The Durif make pleasant, full flavored red wines but has never been especially popular with either wineries or consumers. The grape is grown mostly in California (where it is still often labeled as Petite Sirah) and in Australia. It does best in warmer climates where rot is less of a problem. Durif was most used in California in the 1950's through the 1970's as a component of generic red wines labeled as Burgundy. The high productivity of the variety (in the range of 4 to 9 tons of fruit per acre) made it a positive financial component of these jug wines. The Durif produces small berries which means a greater percentage of skin surface in relation to the overall mass of the berry. This means that the wines can be very tannic if the winemaker does not limit the skin contact during fermentation.

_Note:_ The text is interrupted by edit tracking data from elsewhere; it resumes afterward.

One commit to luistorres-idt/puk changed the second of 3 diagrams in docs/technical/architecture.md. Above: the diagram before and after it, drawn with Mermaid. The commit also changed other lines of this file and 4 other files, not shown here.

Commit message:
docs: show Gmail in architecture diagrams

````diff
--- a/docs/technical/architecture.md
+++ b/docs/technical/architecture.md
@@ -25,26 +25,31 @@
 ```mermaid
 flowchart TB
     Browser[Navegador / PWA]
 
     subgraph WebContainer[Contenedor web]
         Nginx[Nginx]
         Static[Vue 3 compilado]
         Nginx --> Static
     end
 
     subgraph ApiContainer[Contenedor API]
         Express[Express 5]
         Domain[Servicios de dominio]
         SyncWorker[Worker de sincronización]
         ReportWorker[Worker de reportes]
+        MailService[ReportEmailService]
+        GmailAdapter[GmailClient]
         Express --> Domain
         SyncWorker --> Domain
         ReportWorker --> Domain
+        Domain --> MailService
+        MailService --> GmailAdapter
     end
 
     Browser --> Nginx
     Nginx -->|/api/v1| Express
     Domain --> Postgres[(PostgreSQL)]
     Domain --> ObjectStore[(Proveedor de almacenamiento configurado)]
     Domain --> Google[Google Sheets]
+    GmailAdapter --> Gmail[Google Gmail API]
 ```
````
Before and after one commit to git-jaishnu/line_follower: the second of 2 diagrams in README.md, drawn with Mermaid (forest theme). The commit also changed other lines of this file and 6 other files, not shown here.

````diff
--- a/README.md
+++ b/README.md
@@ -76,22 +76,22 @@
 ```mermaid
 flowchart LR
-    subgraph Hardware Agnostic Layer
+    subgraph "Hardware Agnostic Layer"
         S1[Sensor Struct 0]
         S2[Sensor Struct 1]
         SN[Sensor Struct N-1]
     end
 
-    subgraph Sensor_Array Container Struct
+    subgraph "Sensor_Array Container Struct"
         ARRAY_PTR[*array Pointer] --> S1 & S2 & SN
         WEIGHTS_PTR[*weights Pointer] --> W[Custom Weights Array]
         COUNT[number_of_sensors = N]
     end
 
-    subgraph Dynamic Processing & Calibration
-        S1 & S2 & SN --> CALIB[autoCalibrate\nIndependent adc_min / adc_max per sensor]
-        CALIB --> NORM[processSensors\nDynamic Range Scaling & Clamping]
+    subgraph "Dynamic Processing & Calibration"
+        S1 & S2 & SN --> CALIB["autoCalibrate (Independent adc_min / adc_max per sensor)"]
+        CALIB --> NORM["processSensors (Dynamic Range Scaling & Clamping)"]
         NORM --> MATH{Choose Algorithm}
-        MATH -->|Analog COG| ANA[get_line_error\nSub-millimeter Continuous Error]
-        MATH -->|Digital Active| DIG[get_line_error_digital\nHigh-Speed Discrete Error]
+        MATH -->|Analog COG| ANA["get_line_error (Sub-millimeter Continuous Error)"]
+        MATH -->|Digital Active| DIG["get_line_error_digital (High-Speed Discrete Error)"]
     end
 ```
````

The wines made from Durif are usually firm, full flavored wines rich in tannin and often with an unexpected degree of acidity. The wines often have 'black pepper' overtones and sometimes have an 'herbal' or 'green' character. Depending on the style that the winemaker choses, the wines can vary from soft and short lived to very robust (sometimes "over-the-top") and able to age for a decade or longer. Durif wines are almost always better when served with foods such as roast beef, stews and full-flavored, mature cheeses rather than as a cocktail wine.

This wide variation of styles may be a contributing factor to the lack of acceptance by many consumers. A wine drinker that tries a Durif and likes it may be put off when he later purchases another brand and finds a completely different and unacceptable style (at least unacceptable to that consumer). Most wine consumers like wines that are 'reliable' in terms of delivering a fairly consistent style for thier money.